Yesterday we spent part of our morning canning some rice in number ten cans.  We have access to a both a hand crank and electric canning machine.  Since we had quite a few cans to seal, we used the electric machine.


The canning process is very simple.  First, we fill a number of cans with product leaving the lids off.  I then put oxygen absorbers on top of the product in the first five or six cans. I never put out more  than six absorbers at one time.  We use the Ageless brand ZPT-300MBC.  This is a 300cc absorber that is designed for number 10 cans.  The lid is immediately placed on top of the cans.  These cans are then run through the sealer.  This is a simple process, place the can in the sealer and follow the directions.  This can vary with the manufacturer.

Can in sealer

Once the cans are sealed check to be sure, the lip is properly formed, date the cans and store.

Sealed and dated cans

The oxygen absorbers, the blue oxygen absorber bag sealers and the cans were purchased from the local LDS Cannery.

The o2 absorbers, noted blue clip for resealing them

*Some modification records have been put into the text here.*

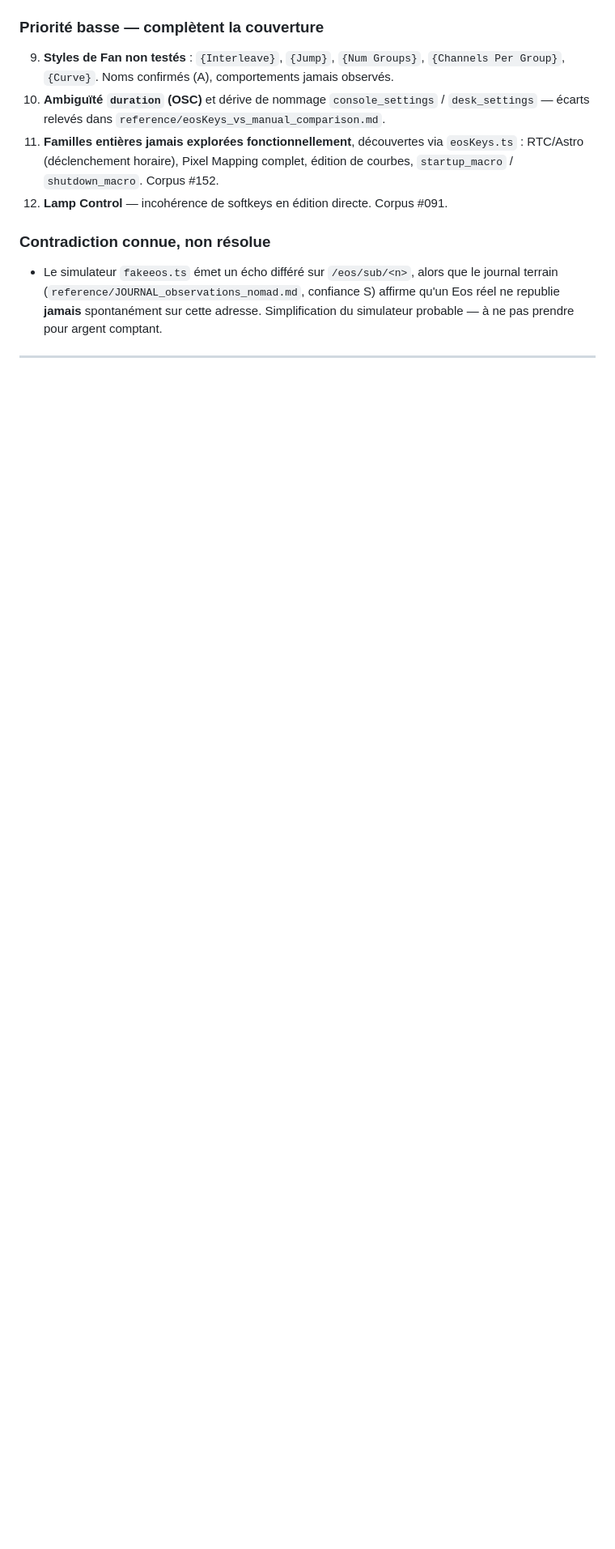
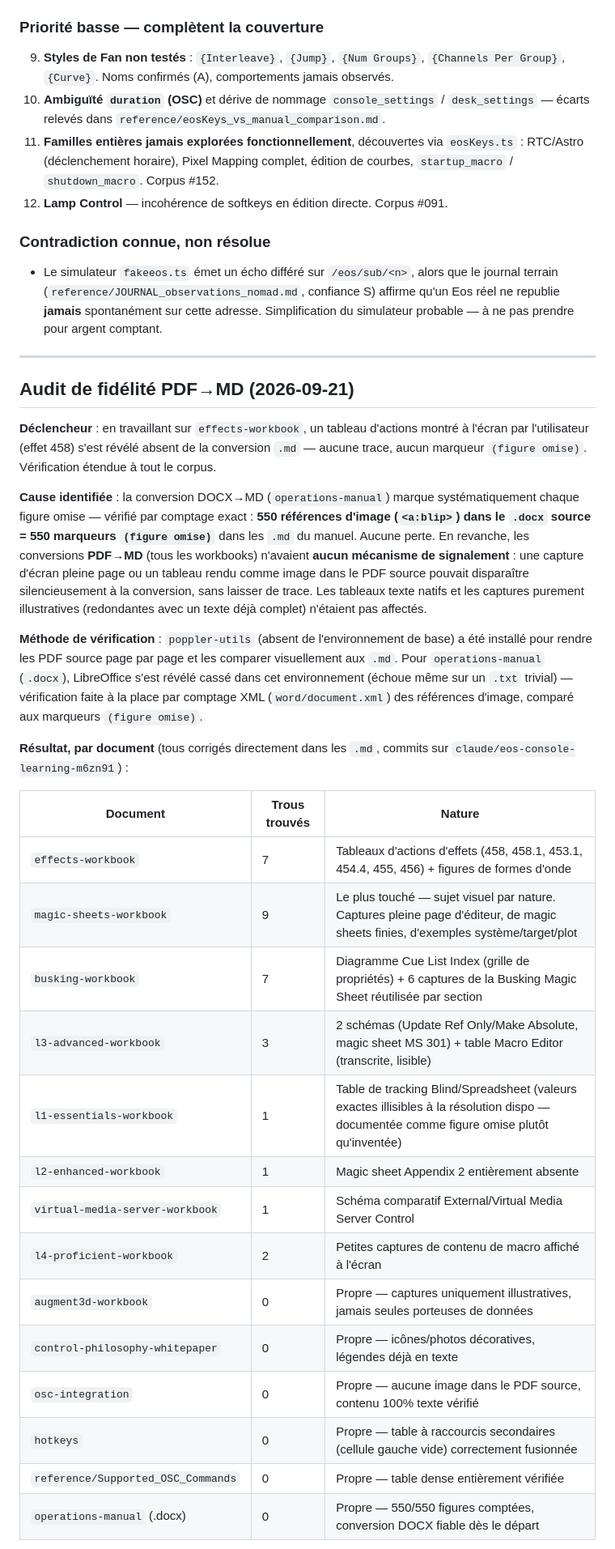
Before and after one commit to pastrestresbien-collab/macro2eos, a Markdown page: PLANNING.md, the part around one of its changes. Shown at 81% size. Rendered like a GitHub page; blank space fills up the shorter version.

Commit message:
Documente l'audit de fidelite PDF->MD dans PLANNING.md
Consigne la decouverte (breche systemique de conversion PDF->MD sans
marqueur de figure omise, contrairement a la conversion DOCX verifiee
550/550), la methode (poppler-utils installe, LibreOffice casse dans
cet environnement) et le resultat document par document.

Co-Authored-By: Claude Sonnet 5 <noreply@anthropic.com>
Claude-Session: https://claude.ai/code/session_016ashtjRAt5ssUG9og4A9QW

```diff
--- a/PLANNING.md
+++ b/PLANNING.md
@@ -128,3 +128,46 @@ Le simulateur `reference/tools/fakeeos.ts` ne valide que le transport, jamais la
 
 ---
 
+## Audit de fidélité PDF→MD (2026-09-21)
+
+**Déclencheur** : en travaillant sur `effects-workbook`, un tableau d'actions montré à
+l'écran par l'utilisateur (effet 458) s'est révélé absent de la conversion `.md` —
+aucune trace, aucun marqueur `(figure omise)`. Vérification étendue à tout le corpus.
+
+**Cause identifiée** : la conversion DOCX→MD (`operations-manual`) marque
+systématiquement chaque figure omise — vérifié par comptage exact : **550 références
+d'image (`<a:blip>`) dans le `.docx` source = 550 marqueurs `(figure omise)`** dans les
+`.md` du manuel. Aucune perte. En revanche, les conversions **PDF→MD** (tous les
+workbooks) n'avaient **aucun mécanisme de signalement** : une capture d'écran pleine
+page ou un tableau rendu comme image dans le PDF source pouvait disparaître
+silencieusement à la conversion, sans laisser de trace. Les tableaux texte natifs et
+les captures purement illustratives (redondantes avec un texte déjà complet) n'étaient
+pas affectés.
+
+**Méthode de vérification** : `poppler-utils` (absent de l'environnement de base) a été
+installé pour rendre les PDF source page par page et les comparer visuellement aux
+`.md`. Pour `operations-manual` (`.docx`), LibreOffice s'est révélé cassé dans cet
+environnement (échoue même sur un `.txt` trivial) — vérification faite à la place par
+comptage XML (`word/document.xml`) des références d'image, comparé aux marqueurs
+`(figure omise)`.
+
+**Résultat, par document** (tous corrigés directement dans les `.md`, commits sur
+`claude/eos-console-learning-m6zn91`) :
+
+| Document | Trous trouvés | Nature |
+|---|---|---|
+| `effects-workbook` | 7 | Tableaux d'actions d'effets (458, 458.1, 453.1, 454.4, 455, 456) + figures de formes d'onde |
+| `magic-sheets-workbook` | 9 | Le plus touché — sujet visuel par nature. Captures pleine page d'éditeur, de magic sheets finies, d'exemples système/target/plot |
+| `busking-workbook` | 7 | Diagramme Cue List Index (grille de propriétés) + 6 captures de la Busking Magic Sheet réutilisée par section |
+| `l3-advanced-workbook` | 3 | 2 schémas (Update Ref Only/Make Absolute, magic sheet MS 301) + table Macro Editor (transcrite, lisible) |
+| `l1-essentials-workbook` | 1 | Table de tracking Blind/Spreadsheet (valeurs exactes illisibles à la résolution dispo — documentée comme figure omise plutôt qu'inventée) |
+| `l2-enhanced-workbook` | 1 | Magic sheet Appendix 2 entièrement absente |
+| `virtual-media-server-workbook` | 1 | Schéma comparatif External/Virtual Media Server Control |
+| `l4-proficient-workbook` | 2 | Petites captures de contenu de macro affiché à l'écran |
+| `augment3d-workbook` | 0 | Propre — captures uniquement illustratives, jamais seules porteuses de données |
+| `control-philosophy-whitepaper` | 0 | Propre — icônes/photos décoratives, légendes déjà en texte |
+| `osc-integration` | 0 | Propre — aucune image dans le PDF source, contenu 100% texte vérifié |
+| `hotkeys` | 0 | Propre — table à raccourcis secondaires (cellule gauche vide) correctement fusionnée |
+| `reference/Supported_OSC_Commands` | 0 | Propre — table dense entièrement vérifiée |
+| `operations-manual` (.docx) | 0 | Propre — 550/550 figures comptées, conversion DOCX fiable dès le départ |
+
```
Also changed, not shown: other parts of PLANNING.md (+17 -3 lines).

There are many other sources for these products on the web.  I have both the mylar bag sealer and the can sealer and prefer the cans.  The bags while cheaper are not as reliable.  The seals do not work well with powdered products such as flour or dried milk.  The powder has to be cleaned off the area in which you make the seal and if you miss some the seal will not hold properly.  In addition, rats and other rodents can chew through the bags.  We have lost food due to the failure of mylar bags and rodents.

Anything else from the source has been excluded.